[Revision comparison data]

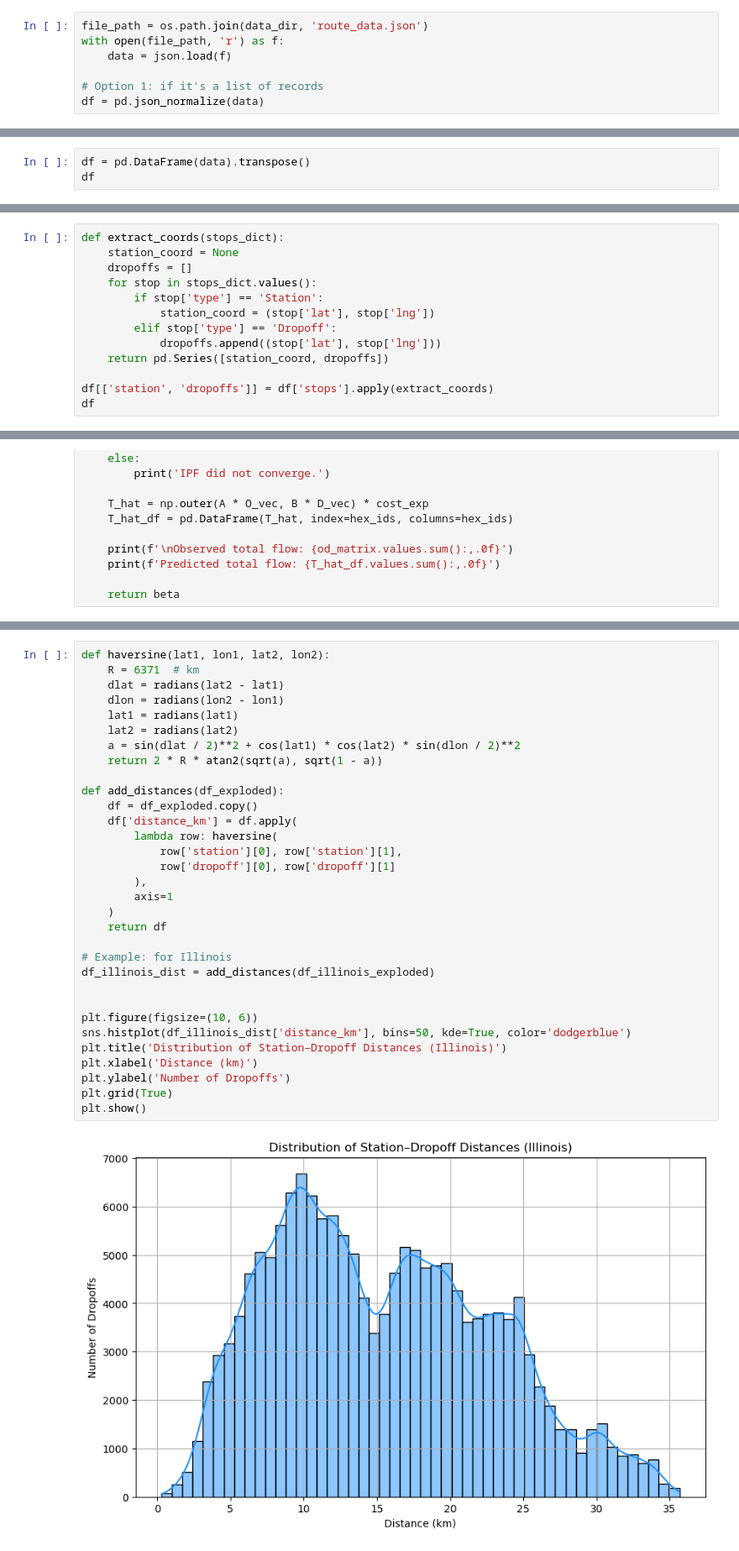
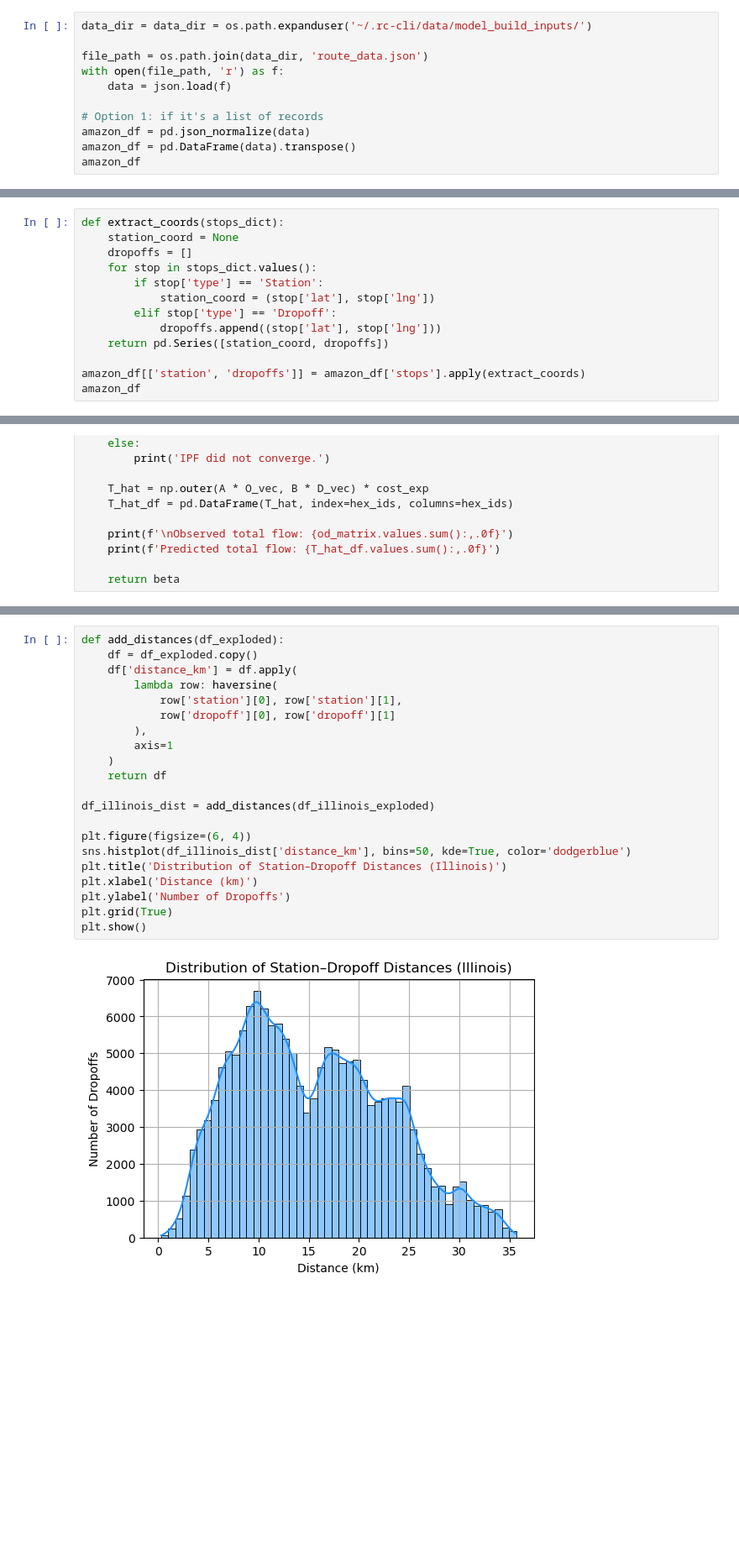
Before and after one commit to javad-e/delivery-tunnels, a Jupyter notebook: Gravity Model Calibration.ipynb, the cells around one changed output, grey strips where cells are left out. Shown at 84% size. Saved outputs shown, nothing was run; the diff lists cells and outputs as text; blank space fills up the shorter version.

```diff
--- a/Gravity Model Calibration.ipynb
+++ b/Gravity Model Calibration.ipynb
@@ -970,9 +675,13 @@ Name: flow, dtype: float64
 # %% [markdown]
 # **CALIBRATING SCHEDULED GRAVITY (AMAZON US)**
 # %%
+data_dir = data_dir = os.path.expanduser('~/.rc-cli/data/model_build_inputs/')
+
 file_path = os.path.join(data_dir, 'route_data.json')
 with open(file_path, 'r') as f:
     data = json.load(f)
 
 # Option 1: if it's a list of records
-df = pd.json_normalize(data)
+amazon_df = pd.json_normalize(data)
+amazon_df = pd.DataFrame(data).transpose()
+amazon_df
@@ -979,3 +701,0 @@ df = pd.json_normalize(data)
-# %%
-df = pd.DataFrame(data).transpose()
-df
@@ -1004,8 +710,8 @@ def extract_coords(stops_dict):
             dropoffs.append((stop['lat'], stop['lng']))
     return pd.Series([station_coord, dropoffs])
 
-df[['station', 'dropoffs']] = df['stops'].apply(extract_coords)
-df
+amazon_df[['station', 'dropoffs']] = amazon_df['stops'].apply(extract_coords)
+amazon_df
 # %% [output]
 |  | station_code | date_YYYY_MM_DD | departure_time_utc | executor_capacity_cm3 | route_score | stops | ... |
 | RouteID_00143bdd-0a6b-49ec-bb35-3... | DLA3 | 2018-07-27 | 16:02:10 | 3313071.0 | High | {'AD': {'lat': 34.099611, 'lng': ... | ... |
@@ -1274,36 +963,25 @@ Observed total flow: 161,408
 Predicted total flow: 161,408
 np.float64(-0.09876278668580339)
 # %%
-def haversine(lat1, lon1, lat2, lon2):
-    R = 6371  # km
-    dlat = radians(lat2 - lat1)
-    dlon = radians(lon2 - lon1)
-    lat1 = radians(lat1)
-    lat2 = radians(lat2)
-    a = sin(dlat / 2)**2 + cos(lat1) * cos(lat2) * sin(dlon / 2)**2
-    return 2 * R * atan2(sqrt(a), sqrt(1 - a))
-
 def add_distances(df_exploded):
     df = df_exploded.copy()
     df['distance_km'] = df.apply(
         lambda row: haversine(
             row['station'][0], row['station'][1],
             row['dropoff'][0], row['dropoff'][1]
         ),
         axis=1
     )
     return df
 
-# Example: for Illinois
 df_illinois_dist = add_distances(df_illinois_exploded)
 
-
-plt.figure(figsize=(10, 6))
+plt.figure(figsize=(6, 4))
 sns.histplot(df_illinois_dist['distance_km'], bins=50, kde=True, color='dodgerblue')
 plt.title('Distribution of Station–Dropoff Distances (Illinois)')
 plt.xlabel('Distance (km)')
 plt.ylabel('Number of Dropoffs')
 plt.grid(True)
 plt.show()
 # %% [output]
-[figure, old version]
+[figure, new version]
```
Also changed, not shown: parts of 25 cells of this notebook, 40 other files.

_WORK ORDER:_
Could you output every record above exactly as written, leaving out the pictures?

_RESPONSE FOR THIS EXERCISE:_
Before and after one commit to javad-e/delivery-tunnels, a Jupyter notebook: Gravity Model Calibration.ipynb, the cells around one changed output, grey strips where cells are left out. Shown at 84% size. Saved outputs shown, nothing was run; the diff lists cells and outputs as text; blank space fills up the shorter version.

```diff
--- a/Gravity Model Calibration.ipynb
+++ b/Gravity Model Calibration.ipynb
@@ -970,9 +675,13 @@ Name: flow, dtype: float64
 # %% [markdown]
 # **CALIBRATING SCHEDULED GRAVITY (AMAZON US)**
 # %%
+data_dir = data_dir = os.path.expanduser('~/.rc-cli/data/model_build_inputs/')
+
 file_path = os.path.join(data_dir, 'route_data.json')
 with open(file_path, 'r') as f:
     data = json.load(f)
 
 # Option 1: if it's a list of records
-df = pd.json_normalize(data)
+amazon_df = pd.json_normalize(data)
+amazon_df = pd.DataFrame(data).transpose()
+amazon_df
@@ -979,3 +701,0 @@ df = pd.json_normalize(data)
-# %%
-df = pd.DataFrame(data).transpose()
-df
@@ -1004,8 +710,8 @@ def extract_coords(stops_dict):
             dropoffs.append((stop['lat'], stop['lng']))
     return pd.Series([station_coord, dropoffs])
 
-df[['station', 'dropoffs']] = df['stops'].apply(extract_coords)
-df
+amazon_df[['station', 'dropoffs']] = amazon_df['stops'].apply(extract_coords)
+amazon_df
 # %% [output]
 |  | station_code | date_YYYY_MM_DD | departure_time_utc | executor_capacity_cm3 | route_score | stops | ... |
 | RouteID_00143bdd-0a6b-49ec-bb35-3... | DLA3 | 2018-07-27 | 16:02:10 | 3313071.0 | High | {'AD': {'lat': 34.099611, 'lng': ... | ... |
@@ -1274,36 +963,25 @@ Observed total flow: 161,408
 Predicted total flow: 161,408
 np.float64(-0.09876278668580339)
 # %%
-def haversine(lat1, lon1, lat2, lon2):
-    R = 6371  # km
-    dlat = radians(lat2 - lat1)
-    dlon = radians(lon2 - lon1)
-    lat1 = radians(lat1)
-    lat2 = radians(lat2)
-    a = sin(dlat / 2)**2 + cos(lat1) * cos(lat2) * sin(dlon / 2)**2
-    return 2 * R * atan2(sqrt(a), sqrt(1 - a))
-
 def add_distances(df_exploded):
     df = df_exploded.copy()
     df['distance_km'] = df.apply(
         lambda row: haversine(
             row['station'][0], row['station'][1],
             row['dropoff'][0], row['dropoff'][1]
         ),
         axis=1
     )
     return df
 
-# Example: for Illinois
 df_illinois_dist = add_distances(df_illinois_exploded)
 
-
-plt.figure(figsize=(10, 6))
+plt.figure(figsize=(6, 4))
 sns.histplot(df_illinois_dist['distance_km'], bins=50, kde=True, color='dodgerblue')
 plt.title('Distribution of Station–Dropoff Distances (Illinois)')
 plt.xlabel('Distance (km)')
 plt.ylabel('Number of Dropoffs')
 plt.grid(True)
 plt.show()
 # %% [output]
-[figure, old version]
+[figure, new version]
```
Also changed, not shown: parts of 25 cells of this notebook, 40 other files.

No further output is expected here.